Let’s just pretend for the better part of this review that Corrosion of Conformity was never a punk band. Let’s just pretend that there was nothing before Blind. I know I’m asking a lot, but let’s forget that C.O.C. existed before guitarist/vocalist Pepper Keenan joined the band. I’m asking you Waveriders to do so because this band needs to be perceived for what it is, or rather, what it’s not. C.O.C. made the transition from a hardcore punk band to heavy metal sludge lords. Yes, they started off playing music fueled by adolescent rage, and guess what? Like all of us, they grew up. Growth. Personal . . . musical . . . emotional . . . maybe they should have changed the band’s name to match this stylistic change, but they didn’t. They’ve moved on, and so should the rest of us. Okay . . . I’m stepping down from my Pope-box and getting into the album now.
“Albatross” and “Clean My Wounds” were the chart topping hits from the album, so odds are that I don’t need to go too much into either of these. For those who don’t know about these two mainstays you should probably know that they’re heavy in detuned Sabbath inspired riffagry, brimming with groove and swagger, and laced with venomous lyrics about Lord only knows. Like most of the lyrics from the band, they can be interpreted in a number of different ways. These two songs in particular could be about drug addiction, suffering through life surrounded by inhumane humans, dealing with the injustices of the world, or ironing a silk shirt. It’s up to you to decide, or better yet, call Pep to get his take on the lyrics. The short story of these two tracks is that the riffs are compelling, especially that of “Clean My Wounds,” and will inevitably have you riff hungry Waveriders coming back for repeated listens.

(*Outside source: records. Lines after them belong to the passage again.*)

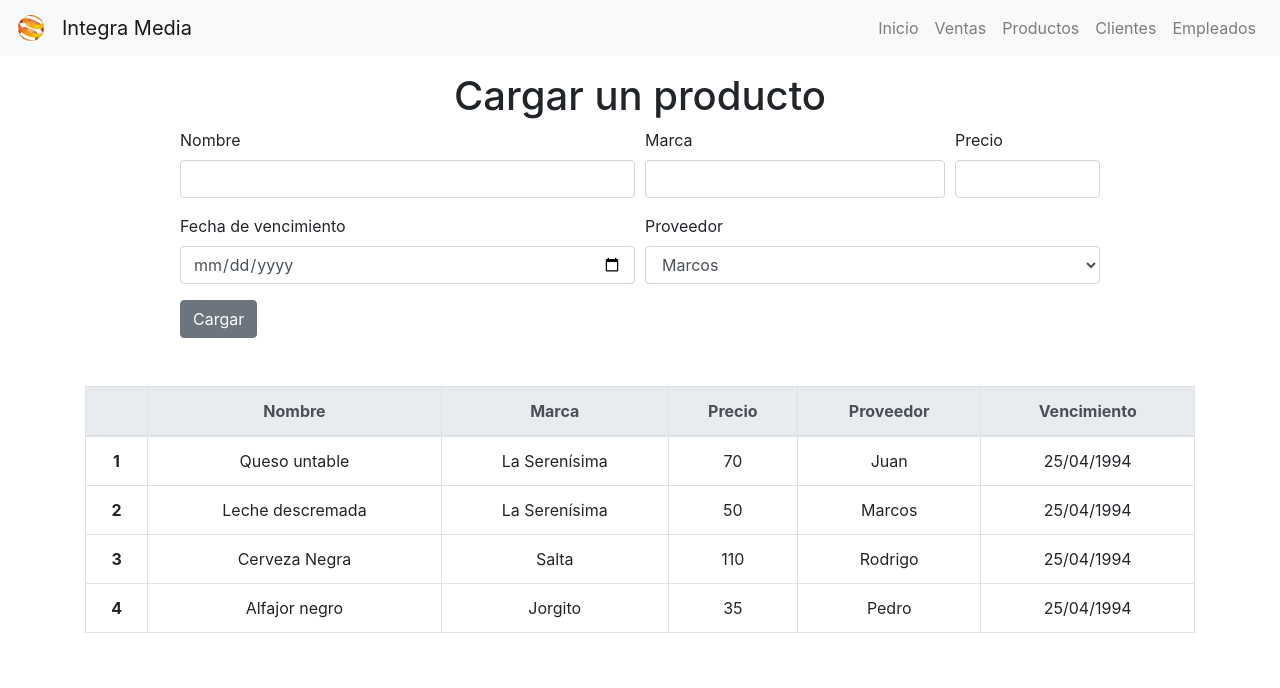
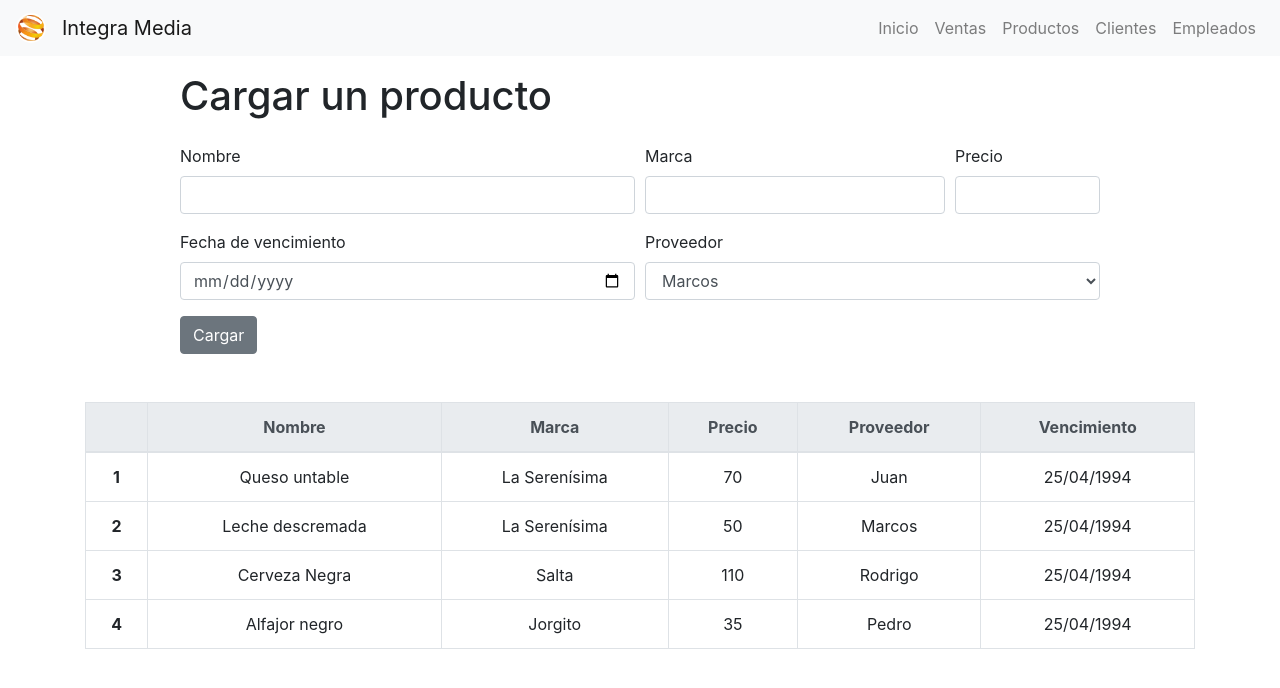
Before and after one commit to hanshuettmann/programming-test-front, a React (Create React App) app: page / in a window 1280 px wide. Shown: the top 688 px of the page. Built offline with nearby package versions, Linux system fonts and the light colour scheme.

Commit message:
final details

```diff
--- a/src/Components/Products/Products.js
+++ b/src/Components/Products/Products.js
@@ -5,7 +5,6 @@ import ProductsForm from '../ProductsForm/ProductsForm';
 const Products = () => {
     return (
         <div className='mt-3'>
-            <h1>Cargar un producto</h1>
             <ProductsForm />
             <ProductsTable />
         </div>
--- a/src/Components/ProductsForm/ProductsForm.js
+++ b/src/Components/ProductsForm/ProductsForm.js
@@ -69,6 +69,9 @@ const ProductsForm = () => {
     return (
         <div className='container mb-5 text-left'>
             <div className='row justify-content-center'>
+                <div className='col-12 col-md-10 text-left mb-3'>
+                    <h1>Cargar un producto</h1>
+                </div>
                 <div className='col-12 col-md-10'>
                     <form>
                         <div className='form-row'>
```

Interwoven between the dense musical tones, C.O.C. was kind enough to give us short interludes to gather ourselves before the next wave of hard hitting tunes roll in. “Without Wings,” “Mano de Mano,” and “#2121313” are all subtle instrumental pieces, strategically placed within the arrangement of Deliverance to help build the tension of the whole album. Without these tracks, the album would simply lack depth. On first listen, these songs may seem like nothing more than filler, but stop and listen to the tunes, specifically “Without Wings” with its pinched notes and airy acoustic guitars, and you’ll hear that there’s some serious musicality shining between the darkness of the heavier stoned out vibes. Think Zeppelin III to some extent.
“Senor Limpio” is C.O.C.’s musical equivalent of someone getting brained or, at the very least, sucker punched. The opening riff drops in like a pallet of ceramic tile pushed from a thirty story rooftop. Perfect guitar tones help propel the riff and Pepper’s vocals shift between that crazed out, psychedelic distortion to his straight up whiskey rich bellow, adding a million elements of emotion conveyed through a bevy of vocal utterances. I love drummer Reed Mullins approach on this one as well, as he assaults the bell of his ride, creating that ever so unique chiming sound. You gotta’ remember, back in ’94 we were listening to Pearl Jam mumble on about some guy and his butter, Scott Weiland sounded like he was swallowing his tongue while singing about flies and Vaseline, and that chick from The Cranberries was yodeling about Zombies. And while there was the whole black metal underground scene that was building itself on the ashes of burnt out churches, there was nothing quite this heavy hitting the mainstream. On this track, also pay attention to the guitar interplay between Woody Weatherman and Pepper Keenan. Loose approach and filled with passion and soul.
The title track, “My Grain” with its funked out Mike Dean bass vibe, the acoustic and mournful “Shelter,” and the Sabbath-y doom groove of “Shake like You” are all stand out tracks that deserve high praise. In fact, there’s not a bad track on this album. I never felt that Deliverance so much as fell into the stoner metal category as much as people didn’t know where else to put it, so that’s where they put it. The album’s too thrashy to be stoner, and too sludgey to be Southern rock, and too metal to be punk, and too good to simply be dismissed for not being what people want the band to sound like. Its heavy metal aside from any sub genre and it’s preformed by four cats who wanted to separate themselves from the rest of the music world at that time. Hell, that was fifteen years ago . . . the songs sound just as vital today as they did back then. I stand by that earlier sentiment . . . perfect metal album. - Pope JTE